The technique used by the team to compress carbon (i.e. in the form of diamond) is known as dynamic ramped compression. In the experiment, 176 laser beams with a total peak power of 2.2 terawatts were used to “put the squeeze” on carbon. For each run, a piece of diamond is placed in a small gold cylinder measuring 6 mm in diameter and 11 mm in length. The laser pulses were timed to a precision of 0.02 nanoseconds and focused to strike the interior wall of the cylinder. This caused the gold to produce a burst of X-rays which bombarded and ramp-compressed the diamond. As the pressure increased, properties of the diamond such as density, stress and speed of sound were measured.
From start to finish, each run lasted only about 20 nanoseconds. Still, the compression was slow enough that the diamond remained solid and did not melt. Within that minuscule period of time, the diamond was squeezed to pressures of up to 5 terapascals. Diamond, the least compressible material known, was squeezed to an unprecedented density of 12 g/cm³. As a side note, the normal density of diamond is 3.5 g/cm³. The experiment provided the first ever actual data on diamonds at such high pressures. This data can be used to improve interior models of giant planets and carbon-rich super-Earths.

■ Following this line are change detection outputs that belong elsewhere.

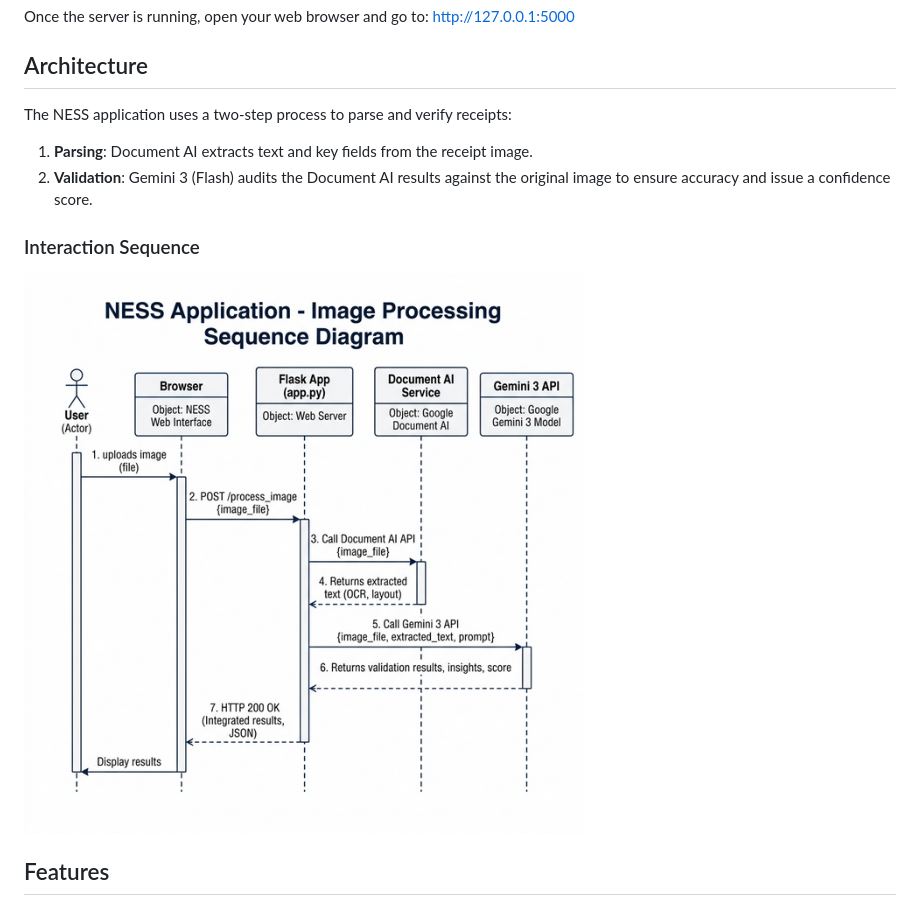
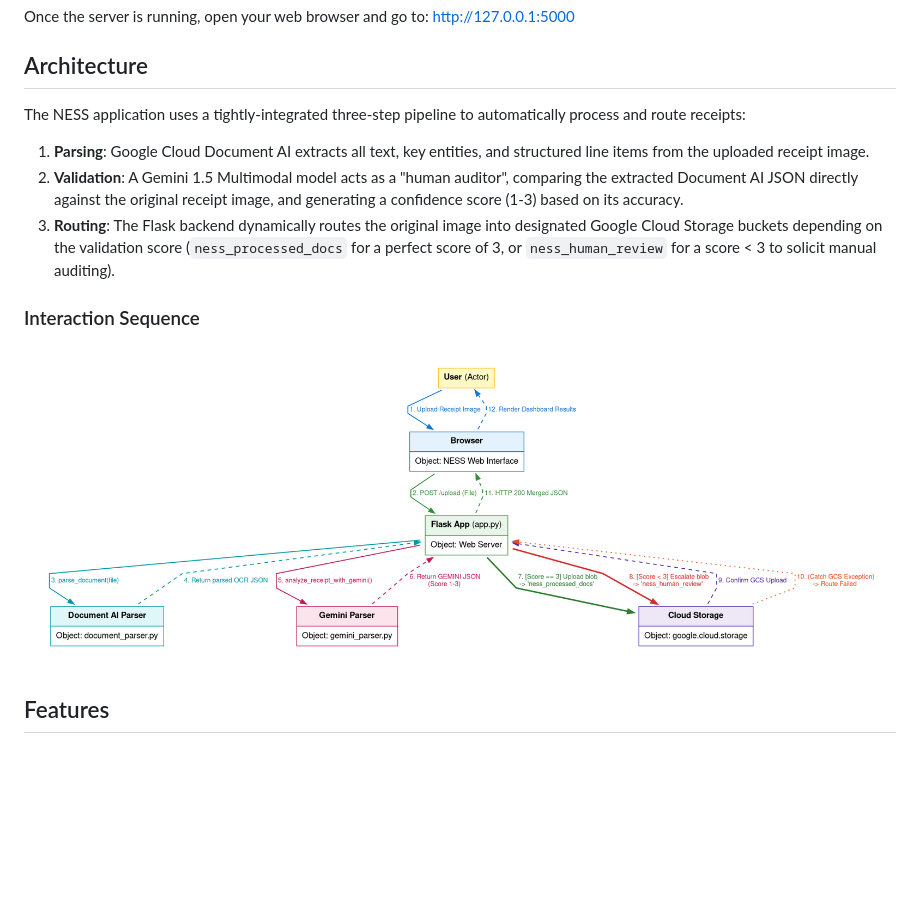
Before and after one commit to elhadik/NESS, a Markdown page: README.md, the part around the change. GitHub-like rendering; pictures changed too: class_sequence_diagram.png (added), ness_sequence_diagram.png (deleted); blank space fills up the shorter version.

Commit message:
chore: updated architecture diagrams and readme

```diff
--- a/README.md
+++ b/README.md
@@ -62,14 +62,15 @@ Once the server is running, open your web browser and go to:
 
 ## Architecture
 
-The NESS application uses a two-step process to parse and verify receipts:
+The NESS application uses a tightly-integrated three-step pipeline to automatically process and route receipts:
 
-1.  **Parsing**: Document AI extracts text and key fields from the receipt image.
-2.  **Validation**: Gemini 3 (Flash) audits the Document AI results against the original image to ensure accuracy and issue a confidence score.
+1.  **Parsing**: Google Cloud Document AI extracts all text, key entities, and structured line items from the uploaded receipt image.
+2.  **Validation**: A Gemini 1.5 Multimodal model acts as a "human auditor", comparing the extracted Document AI JSON directly against the original receipt image, and generating a confidence score (1-3) based on its accuracy.
+3.  **Routing**: The Flask backend dynamically routes the original image into designated Google Cloud Storage buckets depending on the validation score (`ness_processed_docs` for a perfect score of 3, or `ness_human_review` for a score < 3 to solicit manual auditing).
 
 ### Interaction Sequence
 
-![Interaction Sequence](ness_sequence_diagram.png)
+![NESS Interaction Sequence Diagram](class_sequence_diagram.png)
 
 ## Features
 
```
Also changed, not shown: architecture.png (deleted), interaction.png (deleted), 7 other files.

In fact, the peak pressure attained in this experiment is slightly higher than the pressure at the centre of the planet Saturn.
Figure 2: Ramp compression stress and sound velocity measurements. (a) Sound velocity versus density. (b) Longitudinal stress (i.e. pressure) versus density. NIF ramp-compression data with 1σ error bars (solid blue line), together with a number of other models. Central pressures for Earth, Neptune and Saturn are shown for reference. The inset highlights the differences in the models at lower pressures. R. F. Smith et al. (2014).
Figure 3: Mass-radius relationships for planets. Calculations for carbon (based on this study, where 1σ error bars are within the width of the line, dark blue), H2O (light blue), post-perovskite MgSiO3 (green) and iron (red). Lines are dashed when based on extrapolated data. The inset shows the pressure versus density relevant to Jupiter’s core (4.3 to 8.8 terapascals). Mᴇ and Rᴇ are the mass and radius of the Earth, respectively. R. F. Smith et al. (2014).
Carbon-rich super-Earths are a proposed class of planets. 55 Cancri e might be one such planet. A third of the planet’s mass could be comprised of carbon, much of it in the form of diamond. Data from this study can be useful for constructing interior models to determine if planets like 55 Cancri e are indeed carbon-rich. A 10 Earth-mass pure-carbon planet would have a central pressure of about 0.8 terapascals, well within the range of pressures probed in this study. Furthermore, this study might also be applicable for exotic giant planets around pulsars, such as the companion of millisecond pulsar PSR J1719-1438. This object is thought to be a carbon-rich giant planet slightly more massive than Jupiter, with 383 Earth-masses. It orbits the pulsar in a tight 2.2 hour orbit. Its density cannot be lower than 23 g/cm³ or it would be tidally destructed by the pulsar’s immense gravity. If this object is made of pure carbon, it would have a radius of about 4.5 Earth-radii and a central pressure of about 148 terapascals. Such an object can be dense enough to avoid tidal destruction.
- R. F. Smith et al., “Ramp compression of diamond to five terapascals”, Nature 511, 330-333 (17 July 2014)
- Nikku Madhusudhan et al. (2012), “A Possible Carbon-rich Interior in Super-Earth 55 Cancri e”, arXiv:1210.2720 [astro-ph.EP]
- M. Bailes et al. (2011), “Transformation of a Star into a Planet in a Millisecond Pulsar Binary”, arXiv:1108.5201 [astro-ph.SR]